Sanchi's Wreck May Be Leaking Bunker Fuel


By The Maritime Executive 01-19-2018 02:02:00

China's State Oceanic Administration said Friday that the surface slick above the wreck of the tanker Sanchi may indicate that she is leaking bunker fuel. Her heavy bunkers will persist in the marine environment for longer than her cargo of ultra-light natural gas condensate, experts warned.

The 40-square-mile spill's shape has changed and now takes the form of four separate slicks. While it may inflict environmental damage on marine life in the East China Sea, the petroleum is not expected to reach shore in significant quantities. 

Red areas indicate likeliest concentration of spilled cargo over time (University of Southampton National Oceanography Centre)

The Chinese spill response team will deploy an ROV to investigate the state of the Sanchi's wreckage.
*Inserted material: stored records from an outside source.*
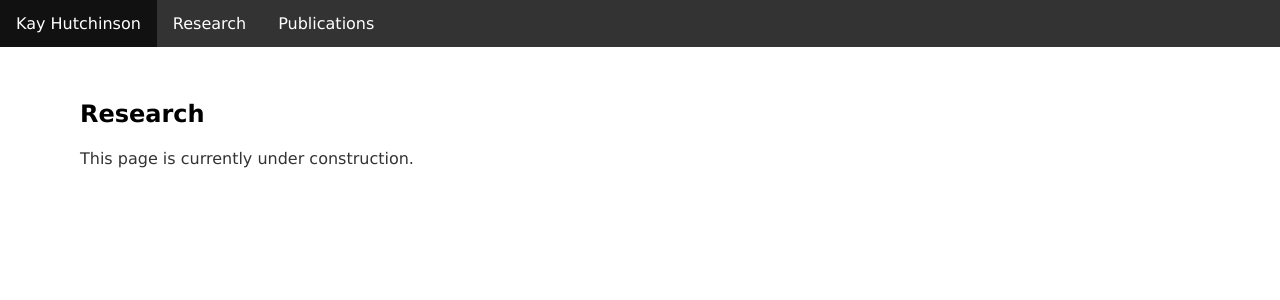
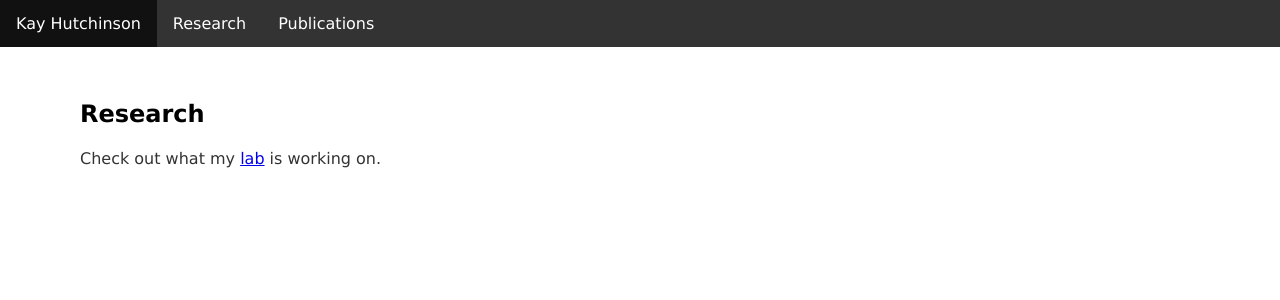
Before and after one commit to kch4fk/kch4fk.github.io, a Jekyll site: the page built from research/index.html, in a window 1280 px wide. Shown: the top 300 px of the page. Built offline with Jekyll 4.4.1, drawn with Linux system fonts in a browser that asks for light colours.

Commit message:
Update index.html

```diff
--- a/research/index.html
+++ b/research/index.html
@@ -5,5 +5,5 @@ title: "Research"
 <div class="content">
 	<h2>Research</h2>
 	<!--<p>Text <em>emphasis</em> Text <a href="/about">Read more</a></p>-->
-	<p>This page is currently under construction.</p>
+	<p>Check out what my <a href="http://faculty.virginia.edu/alemzadeh/research.html">lab</a> is working on.</p>
 </div><!-- /.blurb -->
```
The wreck site is shallow enough for technical diving, and salvors may be able to reduce the extent of the spill by pumping out Sanchi's tanks, depending on conditions at the bottom. Experts have estimated that she had 1,000 tonnes of fuel on board at the time of the sinking, though the exact amount is unknown. 

"The residual oil [HFO] would be a main problem. Compared to spilled oil on the surface, which could be cleaned easily, the residual oil in the sunken tanker will continue to spill under the sea. That's why salvage operations are important," said Ma Jun, director of China's Institute of Public and Environmental Affairs, speaking to the Global Times on Friday. 

China details fire response efforts

The raging fire and repeated explosions aboard the Sanchi were unlike anything Chinese response agencies have had to face before, the nation's Ministry of Transport said Friday. 

"As there were no similar incidents in history, we have no rescue practice or experience to follow, posing huge difficulties for the rescue . . . but saving people's lives is our top priority," said ministry official Zhi Guanglu, speaking to reporters in Beijing. "In the process of the rescue, our ships and sailors were constantly in danger."

Zhi detailed the unique problems SAR crews faced during the firefighting effort. The Sanchi's position was about 20 hours of steaming time from shore for the response boats, and the attempt to put out the burning condensate required the responders to constantly replenish their supply of firefighting foam. The fire also put out clouds of toxic gas, forcing rescue vessels to keep their distance. In addition, the heat was severe enough to strip off Sanchi's topside paint from stem to stern, and temperatures approached 200 degrees in her wheelhouse on the relatively calm day that salvors boarded to attempt a rescue. 

The leader of that salvage boarding party, Xu Junlin, told CGTN on Friday that his team members were not sure that they would return alive. "We took a group photo before we went,” he said. “We all had the thought that if we did not return, we should at least leave a final glimpse of us for our families.”

The boarding team survived, but Sanchi's crew did not return alive. The bodies of three out of her 32 crewmembers have been found, and the head of Iran's Ports and Maritime Organization, Mohammad Rastad, said Sunday that the remaining 29 individuals are considered deceased. 

Zhi said that the spill response and salvage effort will remain hazardous, especially in the event that authorities attempt to raise Sanchi back to the surface. He suggested that removing the wreck from the bottom was the "best solution" under consideration, though he admitted that it was also an "extremely daunting" option. The spill burned for some time after Sanchi's sinking, and he indicated that another release of the volatile, flammable cargo from the wreck during salvage could lead to another fire.

The joint Chinese and Iranian investigation into the cause of the accident is under way. The salvage team retrieved the Sanchi's charred VDR unit before she sank, and investigators are now examining its contents to learn more about the circumstances leading up to her collision with the freighter CF Crystal. At this point the cause of the accident is unknown.